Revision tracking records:
------------------------------------

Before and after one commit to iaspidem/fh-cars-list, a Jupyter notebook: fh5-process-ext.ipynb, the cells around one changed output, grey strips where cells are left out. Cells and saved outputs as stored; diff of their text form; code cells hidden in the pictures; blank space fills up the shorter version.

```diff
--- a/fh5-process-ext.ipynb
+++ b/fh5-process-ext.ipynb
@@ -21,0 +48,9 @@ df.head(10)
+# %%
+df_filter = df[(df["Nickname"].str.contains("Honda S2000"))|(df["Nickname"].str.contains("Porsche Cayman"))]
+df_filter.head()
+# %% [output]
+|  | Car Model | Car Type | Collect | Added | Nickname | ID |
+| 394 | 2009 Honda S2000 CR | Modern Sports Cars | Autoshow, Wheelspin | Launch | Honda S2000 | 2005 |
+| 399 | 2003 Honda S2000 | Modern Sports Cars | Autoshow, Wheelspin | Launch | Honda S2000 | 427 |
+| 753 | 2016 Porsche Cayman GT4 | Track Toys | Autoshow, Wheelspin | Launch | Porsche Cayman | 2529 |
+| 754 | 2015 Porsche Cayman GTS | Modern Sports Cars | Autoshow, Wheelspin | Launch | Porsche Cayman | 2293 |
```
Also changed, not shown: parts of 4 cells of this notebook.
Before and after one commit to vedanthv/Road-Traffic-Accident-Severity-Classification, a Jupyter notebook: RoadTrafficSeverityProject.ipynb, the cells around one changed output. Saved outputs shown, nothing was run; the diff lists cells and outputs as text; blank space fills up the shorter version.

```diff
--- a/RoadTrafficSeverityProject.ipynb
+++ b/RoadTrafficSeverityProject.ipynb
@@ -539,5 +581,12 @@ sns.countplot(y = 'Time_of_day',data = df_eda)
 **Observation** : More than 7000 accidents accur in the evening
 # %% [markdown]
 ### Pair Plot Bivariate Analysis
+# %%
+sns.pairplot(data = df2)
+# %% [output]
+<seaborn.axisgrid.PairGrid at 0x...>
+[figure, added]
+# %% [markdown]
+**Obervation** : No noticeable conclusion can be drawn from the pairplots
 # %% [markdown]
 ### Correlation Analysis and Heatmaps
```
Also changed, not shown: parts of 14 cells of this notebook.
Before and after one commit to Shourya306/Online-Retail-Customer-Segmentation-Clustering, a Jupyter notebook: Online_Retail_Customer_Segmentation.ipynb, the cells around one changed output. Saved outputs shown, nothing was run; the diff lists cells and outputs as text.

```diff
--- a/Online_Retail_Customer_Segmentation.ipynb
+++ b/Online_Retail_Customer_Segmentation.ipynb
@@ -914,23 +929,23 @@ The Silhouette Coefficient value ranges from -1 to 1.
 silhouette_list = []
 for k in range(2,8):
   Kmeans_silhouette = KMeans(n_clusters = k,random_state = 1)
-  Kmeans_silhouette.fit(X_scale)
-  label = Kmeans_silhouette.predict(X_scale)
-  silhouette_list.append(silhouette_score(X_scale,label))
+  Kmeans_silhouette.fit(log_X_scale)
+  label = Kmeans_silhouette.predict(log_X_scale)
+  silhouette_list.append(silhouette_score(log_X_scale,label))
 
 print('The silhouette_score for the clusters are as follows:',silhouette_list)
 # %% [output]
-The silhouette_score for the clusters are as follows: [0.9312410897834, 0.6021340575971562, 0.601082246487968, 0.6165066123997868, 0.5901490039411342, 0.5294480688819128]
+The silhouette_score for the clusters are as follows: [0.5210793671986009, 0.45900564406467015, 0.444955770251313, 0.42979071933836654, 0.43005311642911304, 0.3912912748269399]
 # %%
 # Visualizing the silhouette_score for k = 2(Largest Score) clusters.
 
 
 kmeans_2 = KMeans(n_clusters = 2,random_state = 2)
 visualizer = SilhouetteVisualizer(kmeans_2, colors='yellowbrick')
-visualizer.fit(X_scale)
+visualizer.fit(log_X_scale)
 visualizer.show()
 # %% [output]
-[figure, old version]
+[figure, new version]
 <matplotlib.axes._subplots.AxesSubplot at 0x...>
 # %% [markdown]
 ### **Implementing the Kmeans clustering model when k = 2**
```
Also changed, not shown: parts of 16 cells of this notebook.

------------------------------------

THE TASK: In the entries above, find each line containing the string "follows" and copy it.

ANSWER TO THE PROBLEM:
 print('The silhouette_score for the clusters are as follows:',silhouette_list)
-The silhouette_score for the clusters are as follows: [0.9312410897834, 0.6021340575971562, 0.601082246487968, 0.6165066123997868, 0.5901490039411342, 0.5294480688819128]
+The silhouette_score for the clusters are as follows: [0.5210793671986009, 0.45900564406467015, 0.444955770251313, 0.42979071933836654, 0.43005311642911304, 0.3912912748269399]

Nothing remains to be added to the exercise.